Ian reminded me how I didn’t want to lesson last week either, but when I went I was happy I had gone. I still didn’t want to go.

It was dark, I was cold, stuffed to the gills on cheap chocolate and food shame.

I grudgingly dragged myself off the couch, discarded the blanket I was huddled under, and began the arduous task of piling on the layers to go to my lesson. I resented every step of the way, from boiling water to drink tea during my lesson, to putting on my shabby, falling apart UGG boots to go to the barn. Traffic was bad, and it made me even grouchier.

I got to the barn and it was freezing. All the cross-ties were taken up, which is fine, but it’s so DARK in the stalls if I have to tack up there, so I was crabby about that too. Can’t you play ponies after school or something? Not during a time I have to tack up at night, in the freezing cold, in a big rush because I am SUPER LATE from horrendous traffic? SHEESUSH.

[I am now combining sheesh with jeezus]

Oh well, we tacked up, and my trainer was super late too, hahah.

It seemed breathtakingly cold to me- my eyes were watering, my nose running, my face freezing. My lesson-mate was riding in a vest and a t-shirt? She is totally insane!?

Oats warmed up really well actually. Moving out a lot better than I thought he would, even with the bitter cold. Hm…Our trainer recommended a lot of walk work for our lesson, to avoid stressing the horses in the cold and reducing our cool-out time. We didn’t want the horses getting too worked up and sweaty. Lateral work it is! YAy….

Oh wait, last time I did that it sucked.

Except yesterday’s lesson was different. We were very proactive, and Oats was totally on-board, despite my grouchy and miserable nature. He was super with me, and focused. We worked on developing a forward walk, to ‘quick steps’ to keeping their heads high and ‘engaged’. We then worked on haunches-in at the walk, to straighten them up, to walk-canter transitions. We took that ‘up’ canter to a haunches-in at the canter on the longside. The canter felt WEIRD?! So ..up? And leapy? Oats was all confuzzled for awhile, not sure what I wanted- lead changes?

And the leaping and confusion scared the bejesus out of both of us. We are not used to animation in the canter, and all of a sudden we had so much power we didn’t know what to do with it. Funny eh?

Oats slowly started figuring out what I wanted, and wonder of wonders, we did even end up getting some haunches-in at the canter, it was easier to the left, and not quite there on the right. But hey, it was a really neat feeling and left me wanting more more more! Good pony.

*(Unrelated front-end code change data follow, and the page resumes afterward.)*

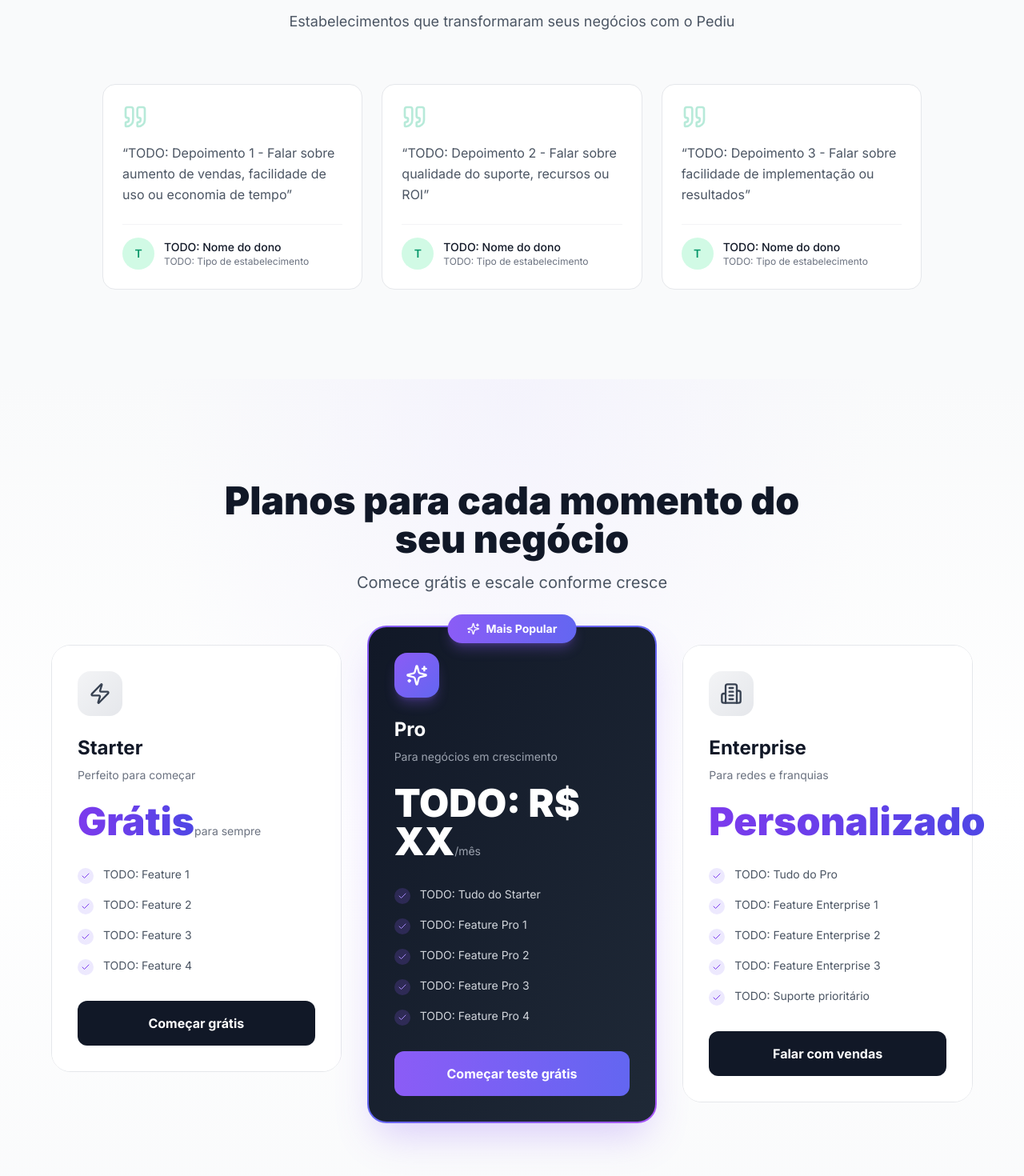
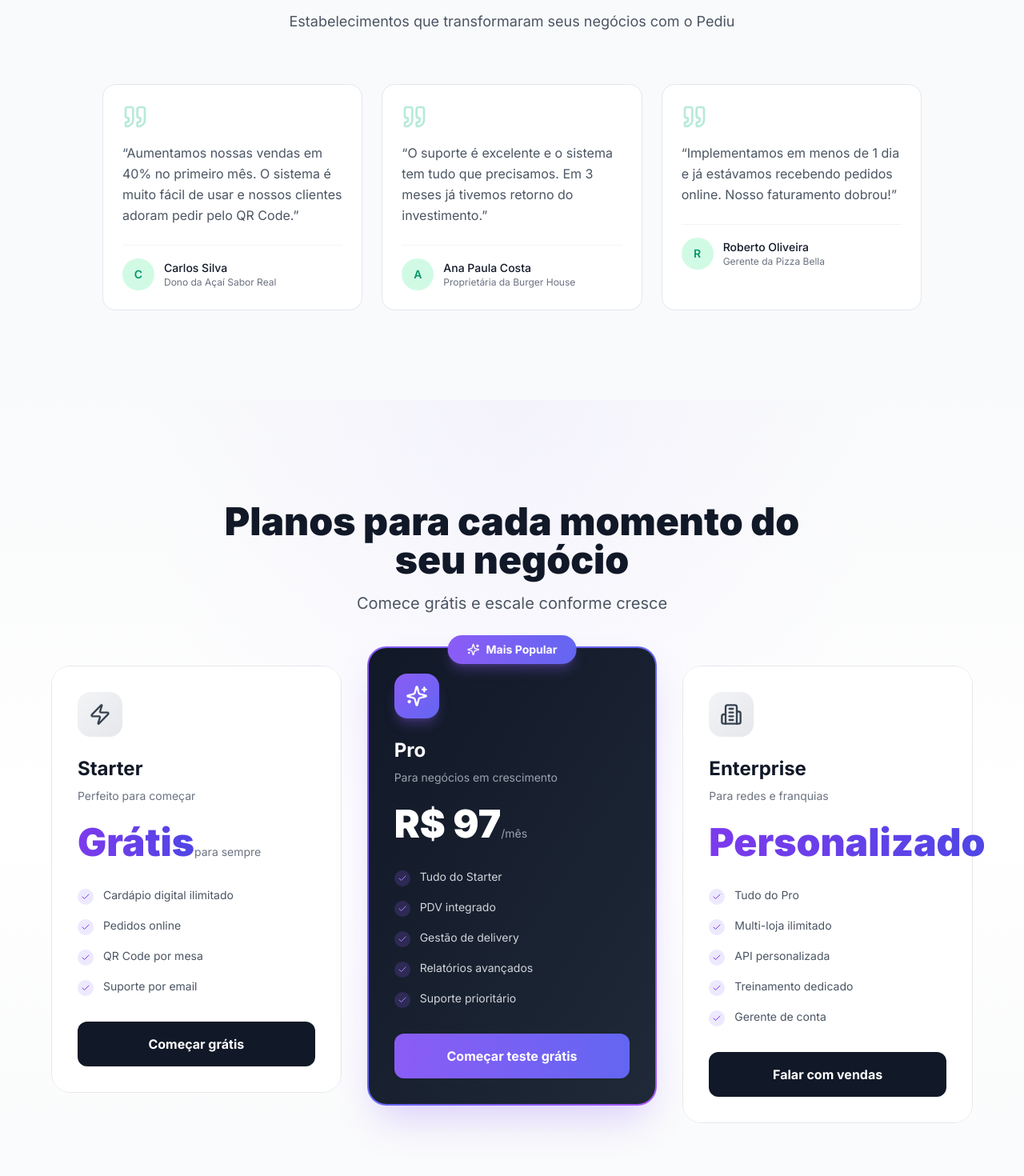
Before and after one commit to fabianofontes-oss/food-management-system, a Next.js app: page / in a window 1280 px wide. Shown: the part 9450-10920 px from the top of the page at 80% size. Built offline with nearby package versions, Linux system fonts and the light colour scheme; no server answers.

Commit message:
auto-backup: 2025-12-28 02:22

```diff
--- a/src/app/(super-admin)/admin/affiliates/settings/page.tsx
+++ b/src/app/(super-admin)/admin/affiliates/settings/page.tsx
@@ -31,8 +31,8 @@ export default function AdminAffiliatesSettingsPage() {
 
   async function handleSave() {
     setSaving(true)
-    // TODO: Salvar no banco
     await new Promise(resolve => setTimeout(resolve, 1000))
+    console.log('Salvando configurações:', settings)
     toast.success('Configurações salvas!')
     setSaving(false)
   }
--- a/src/content/landing.ts
+++ b/src/content/landing.ts
@@ -3,8 +3,8 @@ export const landingContent = {
     title: 'Pediu - Sistema Completo de Cardápio Digital, Pedidos e PDV',
     description: 'Transforme seu negócio de alimentação com cardápio digital, pedidos online, PDV integrado, gestão de delivery e muito mais. Solução completa para restaurantes, lanchonetes e food service.',
     keywords: 'cardápio digital, pedidos online, sistema pdv, delivery, gestão restaurante, food service, cardápio qr code',
-    ogImage: '/landing/og-image.png', // TODO: Adicionar imagem OG
-    twitterHandle: '@pediu_app', // TODO: Definir handle do Twitter
+    ogImage: '/landing/og-image.png',
+    twitterHandle: '@pediufood'
   },
 
   hero: {
@@ -226,30 +226,30 @@ export const landingContent = {
     title: 'Quem já usa, aprova',
     subtitle: 'Estabelecimentos que transformaram seus negócios com o Pediu',
     logos: [
-      { name: 'TODO: Nome do estabelecimento 1', image: '/landing/logo-1.png' },
-      { name: 'TODO: Nome do estabelecimento 2', image: '/landing/logo-2.png' },
-      { name: 'TODO: Nome do estabelecimento 3', image: '/landing/logo-3.png' },
-      { name: 'TODO: Nome do estabelecimento 4', image: '/landing/logo-4.png' },
-      { name: 'TODO: Nome do estabelecimento 5', image: '/landing/logo-5.png' },
-      { name: 'TODO: Nome do estabelecimento 6', image: '/landing/logo-6.png' },
+      { name: 'Açaí Sabor Real', image: '/landing/logo-1.png' },
+      { name: 'Burger House', image: '/landing/logo-2.png' },
+      { name: 'Pizza Bella', image: '/landing/logo-3.png' },
+      { name: 'Sushi Express', image: '/landing/logo-4.png' },
+      { name: 'Café Aroma', image: '/landing/logo-5.png' },
+      { name: 'Marmitaria Fit', image: '/landing/logo-6.png' },
     ],
     testimonials: [
       {
-        quote: 'TODO: Depoimento 1 - Falar sobre aumento de vendas, facilidade de uso ou economia de tempo',
-        author: 'TODO: Nome do dono',
-        role: 'TODO: Tipo de estabelecimento',
+        quote: 'Aumentamos nossas vendas em 40% no primeiro mês. O sistema é muito fácil de usar e nossos clientes adoram pedir pelo QR Code.',
+        author: 'Carlos Silva',
+        role: 'Dono da Açaí Sabor Real',
         avatar: '/landing/avatar-1.jpg',
       },
       {
-        quote: 'TODO: Depoimento 2 - Falar sobre qualidade do suporte, recursos ou ROI',
-        author: 'TODO: Nome do dono',
-        role: 'TODO: Tipo de estabelecimento',
+        quote: 'O suporte é excelente e o sistema tem tudo que precisamos. Em 3 meses já tivemos retorno do investimento.',
+        author: 'Ana Paula Costa',
+        role: 'Proprietária da Burger House',
         avatar: '/landing/avatar-2.jpg',
       },
       {
-        quote: 'TODO: Depoimento 3 - Falar sobre facilidade de implementação ou resultados',
-        author: 'TODO: Nome do dono',
-        role: 'TODO: Tipo de estabelecimento',
+        quote: 'Implementamos em menos de 1 dia e já estávamos recebendo pedidos online. Nosso faturamento dobrou!',
+        author: 'Roberto Oliveira',
+        role: 'Gerente da Pizza Bella',
         avatar: '/landing/avatar-3.jpg',
       },
     ],
@@ -265,10 +265,10 @@ export const landingContent = {
         period: 'para sempre',
         description: 'Perfeito para começar',
         features: [
-          'TODO: Feature 1',
-          'TODO: Feature 2',
-          'TODO: Feature 3',
-          'TODO: Feature 4',
+          'Cardápio digital ilimitado',
+          'Pedidos online',
+          'QR Code por mesa',
+          'Suporte por email',
         ],
         cta: 'Começar grátis',
         href: '/signup',
@@ -276,15 +276,15 @@ export const landingContent = {
       },
       {
         name: 'Pro',
-        price: 'TODO: R$ XX',
+        price: 'R$ 97',
         period: '/mês',
         description: 'Para negócios em crescimento',
         features: [
-          'TODO: Tudo do Starter',
-          'TODO: Feature Pro 1',
-          'TODO: Feature Pro 2',
-          'TODO: Feature Pro 3',
-          'TODO: Feature Pro 4',
+          'Tudo do Starter',
+          'PDV integrado',
+          'Gestão de delivery',
+          'Relatórios avançados',
+          'Suporte prioritário',
         ],
         cta: 'Começar teste grátis',
         href: '/signup?plan=pro',
@@ -296,14 +296,14 @@ export const landingContent = {
         period: '',
         description: 'Para redes e franquias',
         features: [
-          'TODO: Tudo do Pro',
-          'TODO: Feature Enterprise 1',
-          'TODO: Feature Enterprise 2',
-          'TODO: Feature Enterprise 3',
-          'TODO: Suporte prioritário',
+          'Tudo do Pro',
+          'Multi-loja ilimitado',
+          'API personalizada',
+          'Treinamento dedicado',
+          'Gerente de conta',
         ],
         cta: 'Falar com vendas',
-        href: '/contato', // TODO: Criar página de contato
+        href: '/contato',
         highlighted: false,
       },
     ],
@@ -357,29 +357,29 @@ export const landingContent = {
       product: [
         { label: 'Funcionalidades', href: '#modulos' },
         { label: 'Preços', href: '#precos' },
-        { label: 'Demonstração', href: '/acai-sabor-real' }, // TODO: Definir slug de demo
+        { label: 'Demonstração', href: '/demo' },
       ],
       company: [
-        { label: 'Sobre nós', href: '/sobre' }, // TODO: Criar página
-        { label: 'Blog', href: '/blog' }, // TODO: Criar blog
-        { label: 'Contato', href: '/contato' }, // TODO: Criar página
+        { label: 'Sobre nós', href: '/sobre' },
+        { label: 'Blog', href: '/blog' },
+        { label: 'Contato', href: '/contato' },
       ],
       legal: [
-        { label: 'Termos de Uso', href: '/termos' }, // TODO: Criar página
-        { label: 'Política de Privacidade', href: '/privacidade' }, // TODO: Criar página
-        { label: 'Status do Sistema', href: '/status' }, // TODO: Criar página
+        { label: 'Termos de Uso', href: '/termos' },
+        { label: 'Política de Privacidade', href: '/privacidade' },
+        { label: 'Status do Sistema', href: '/status' },
       ],
       support: [
-        { label: 'Central de Ajuda', href: '/ajuda' }, // TODO: Criar página
+        { label: 'Central de Ajuda', href: '/ajuda' },
         { label: 'FAQ', href: '#faq' },
         { label: 'Mapa do Site', href: '/mapa-do-site' },
       ],
     },
     social: [
-      { platform: 'Instagram', href: 'https://instagram.com/pediu_app', icon: 'Instagram' as const }, // TODO: Definir
-      { platform: 'Facebook', href: 'https://facebook.com/pediu', icon: 'Facebook' as const }, // TODO: Definir
-      { platform: 'Twitter', href: 'https://twitter.com/pediu_app', icon: 'Twitter' as const }, // TODO: Definir
-      { platform: 'LinkedIn', href: 'https://linkedin.com/company/pediu', icon: 'Linkedin' as const }, // TODO: Definir
+      { platform: 'Instagram', href: 'https://instagram.com/pediufood', icon: 'Instagram' as const },
+      { platform: 'Facebook', href: 'https://facebook.com/pediufood', icon: 'Facebook' as const },
+      { platform: 'Twitter', href: 'https://twitter.com/pediufood', icon: 'Twitter' as const },
+      { platform: 'LinkedIn', href: 'https://linkedin.com/company/pediufood', icon: 'Linkedin' as const },
     ],
   },
 }
```
Also changed, not shown: src/lib/stripe/config.ts (+4 -4 lines).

Ian was right- I did have a good ride and it was super cool to experience.